The first phase of Indian Premier League (IPL)-7 has begun in the United Arab Emirates and will continue till April 30 at three venues: Dubai, Abu Dhabi and Sharjah.
The later part will be played in India and the final will be held on June 1, 2014, at Wankhede Stadium, Mumbai.
Sachin Tendulkar’s Mumbai Indians are the defending champions who won IPL-6 by beating Chennai Super King by 23 runs in the final.
Despite the PCB’s support to the BCCI at every forum, Pakistan’s players remain deprived of the chance to show their talent in the IPL.
That has been BCCI’s policy since the first IPL in 2008, in which 11 Pakistani cricketers played for different franchise.
In 2010, despite being included in the IPL auction, no Pakistani player was hired.
Interestingly, former Pakistan captain Wasim Akram was named the coach of Shahrukh Khan’s Kolkata Knight Riders (KKR).
Notwithstanding the glamour, money and a lot of cricket, IPL has been hit by several controversies since its launch in 2008.
Before the beginning of the 7th edition, the Indian Supreme Court removed BCCI President N Srinivasan for alleged corruption in IPL.
Srinivasan appealed against the verdict but the Supreme Court turned down his request for reinstatement.
In the sixth edition last year, Indian pacer Sreesanth, Ajit Chandila and Ankeet Chavan were arrested for spot-fixing in IPL matches for payments of upto Rs6 million for giving away a certain number of runs in an over.

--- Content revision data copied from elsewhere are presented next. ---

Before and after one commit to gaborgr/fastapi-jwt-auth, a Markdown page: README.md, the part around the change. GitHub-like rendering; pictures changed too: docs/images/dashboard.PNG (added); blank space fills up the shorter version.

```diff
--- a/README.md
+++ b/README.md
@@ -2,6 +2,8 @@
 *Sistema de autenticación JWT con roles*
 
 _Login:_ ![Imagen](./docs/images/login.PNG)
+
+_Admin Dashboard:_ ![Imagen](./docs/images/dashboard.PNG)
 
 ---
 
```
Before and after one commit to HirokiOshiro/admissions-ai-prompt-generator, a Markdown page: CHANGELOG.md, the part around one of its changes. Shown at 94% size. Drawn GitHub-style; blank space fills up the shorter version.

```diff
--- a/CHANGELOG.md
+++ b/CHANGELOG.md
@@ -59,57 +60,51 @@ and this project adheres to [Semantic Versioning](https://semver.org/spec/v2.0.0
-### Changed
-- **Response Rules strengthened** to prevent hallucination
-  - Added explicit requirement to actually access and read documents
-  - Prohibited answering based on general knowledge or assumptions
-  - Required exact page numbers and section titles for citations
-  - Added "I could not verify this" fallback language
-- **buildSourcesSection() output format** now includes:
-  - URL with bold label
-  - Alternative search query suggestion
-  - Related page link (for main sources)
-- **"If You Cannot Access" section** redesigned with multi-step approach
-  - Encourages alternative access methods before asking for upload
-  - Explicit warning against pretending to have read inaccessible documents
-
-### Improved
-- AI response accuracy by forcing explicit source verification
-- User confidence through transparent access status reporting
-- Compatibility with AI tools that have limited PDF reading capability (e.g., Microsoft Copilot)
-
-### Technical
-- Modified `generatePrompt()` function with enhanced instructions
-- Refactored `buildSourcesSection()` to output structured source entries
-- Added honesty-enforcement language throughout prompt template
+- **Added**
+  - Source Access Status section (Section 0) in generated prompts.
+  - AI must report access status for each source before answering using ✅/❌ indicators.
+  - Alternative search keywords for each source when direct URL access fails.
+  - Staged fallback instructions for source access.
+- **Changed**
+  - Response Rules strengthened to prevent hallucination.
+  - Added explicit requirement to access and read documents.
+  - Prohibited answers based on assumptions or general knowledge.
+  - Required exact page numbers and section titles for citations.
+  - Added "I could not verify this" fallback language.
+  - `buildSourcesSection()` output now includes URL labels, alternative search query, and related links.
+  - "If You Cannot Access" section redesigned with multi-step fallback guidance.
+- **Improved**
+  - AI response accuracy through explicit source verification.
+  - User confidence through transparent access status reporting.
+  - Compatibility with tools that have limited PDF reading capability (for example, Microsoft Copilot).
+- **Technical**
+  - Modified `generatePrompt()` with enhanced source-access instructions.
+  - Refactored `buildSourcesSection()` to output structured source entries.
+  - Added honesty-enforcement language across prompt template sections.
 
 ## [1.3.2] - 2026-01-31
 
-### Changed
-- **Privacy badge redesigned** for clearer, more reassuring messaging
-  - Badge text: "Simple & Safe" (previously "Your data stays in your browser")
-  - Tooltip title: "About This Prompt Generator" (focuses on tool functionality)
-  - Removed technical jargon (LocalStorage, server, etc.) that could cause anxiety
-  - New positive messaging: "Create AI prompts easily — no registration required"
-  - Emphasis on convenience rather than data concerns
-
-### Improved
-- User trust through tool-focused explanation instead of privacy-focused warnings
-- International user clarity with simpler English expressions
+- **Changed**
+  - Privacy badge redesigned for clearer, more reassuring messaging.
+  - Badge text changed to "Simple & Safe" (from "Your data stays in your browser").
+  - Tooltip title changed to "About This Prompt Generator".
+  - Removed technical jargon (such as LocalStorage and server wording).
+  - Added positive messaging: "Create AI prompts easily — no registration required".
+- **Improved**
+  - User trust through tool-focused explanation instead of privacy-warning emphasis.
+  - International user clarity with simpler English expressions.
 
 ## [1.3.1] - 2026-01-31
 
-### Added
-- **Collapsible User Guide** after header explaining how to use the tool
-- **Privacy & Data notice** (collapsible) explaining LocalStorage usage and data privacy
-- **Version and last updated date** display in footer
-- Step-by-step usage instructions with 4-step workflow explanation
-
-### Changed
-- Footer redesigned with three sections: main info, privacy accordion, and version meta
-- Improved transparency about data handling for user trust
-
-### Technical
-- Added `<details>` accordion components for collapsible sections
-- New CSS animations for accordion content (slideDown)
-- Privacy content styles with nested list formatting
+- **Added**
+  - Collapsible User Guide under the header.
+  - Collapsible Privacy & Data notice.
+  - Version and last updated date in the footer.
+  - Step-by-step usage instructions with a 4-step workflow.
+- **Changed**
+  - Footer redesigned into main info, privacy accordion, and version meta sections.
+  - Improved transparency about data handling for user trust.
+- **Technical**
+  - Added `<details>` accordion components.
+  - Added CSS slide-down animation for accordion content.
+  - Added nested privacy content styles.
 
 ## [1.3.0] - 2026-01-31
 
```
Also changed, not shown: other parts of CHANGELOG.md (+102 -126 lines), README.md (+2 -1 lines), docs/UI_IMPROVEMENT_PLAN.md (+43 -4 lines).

BCCI suspended the three players from the IPL and referred the matter to its Disciplinary Committee for further action to cool down the issue.
But the question is: what did the International Cricket Council (ICC) do; it didn’t take up the matter as seriously as it should have.
The international cricket body was very vigorous in taking action against Pakistan’s Mohammad Amir, Mohammad Asif and Salman Butt when they were found guilty of spot-fixing in England in 2010.
But this time, the ICC not only avoided taking any immediate action but instead backed the Indian board, assuring it of “full support”, and welcomed the steps announced by BCCI to deal with the spot-fixing issue.
Pakistani umpire Asad Rauf became another victim of ICC’s bias when he was stopped from officiating in the Champions Trophy in England following media reports that indicated he was under investigation by Mumbai Police.
Before confirmation of Asad Rauf’s involvement in the spot-fixing the ICC pulled his name from the Champions Trophy on the basis of Indian media’s reports.
The ICC did not mention what the Mumbai Police were reportedly investigating Rauf for, and said it had no further comment to make.
It was not the first case in IPL. The IPL-5 remained in the headlines more due to off-the-ground activities than on-field performances.
In the fifth season, five Indian domestic players were suspended for spot-fixing. Two IPL players, an actress and around 100 other persons were also arrested at a hotel for using drugs.
First, a TV channel caught five players — Shalabh Srivatava, TP Sudhindra, Abhinav Bali, Mohnish Mishra, Amit Yadav — taking bribes for spot-fixing.
BCCI only suspended the involved players and formed an inquiry committee, but no more action was taken.
Australian cricketer Luke Pomersbach was arrested in New Delhi after he sexually assaulted a US woman and then beat her fiancé who tried to save her.
Luke made his IPL debut for Kings XI Punjab. But in 2011, he was bought by the Royal Challengers Bangalore for $50,000.
The most prominent incident of the IPL 2012 was the one that involved Bollywood star and co-owner of Kolkata Knight Riders Shah Rukh Khan. He was banned from entering the Wankhede Stadium, Mumbai, for five years after a scuffle with the stadium’s security staff.
The local authorities alleged that the star was drunk, but SRK denied the charge. The SRK issue became political as Indian West Bengal CM Mamata Banerjee appealed for reconsideration of the decision. SRK is the brand ambassador of her state. SRK again made headlines when he was summoned by the Rajasthan police over a complaint of smoking in public during a match on April 8, 2012, in Jaipur.
Another controversy appeared when former Indian cricketer Kirti Azad sat on a hunger strike with several other people against the way the IPL was being managed — without any transparency and accountability.
On April 25, 2010, BCCI suspended Lalit Modi, the IPL chairman, who conceived the idea of this tournament and made it a huge success, for alleged misappropriation of funds.
A case was filed against him and he was officially banned from participating in the affairs of the Board, the IPL and any other committee of the BCCI.
In September 2011, BCCI’s governing body announced that the IPL franchise Kochi Tuskers Kerala was terminated due to the failure to submit its yearly bank guarantee of Rs156 crores. Ravindra Jadeja was the biggest buy of 2012 season with $2 million. But he was banned from playing in the IPL 2010 for trying to negotiate a contract with another franchise and in turn delaying the signing of his contract with Rajasthan Royals.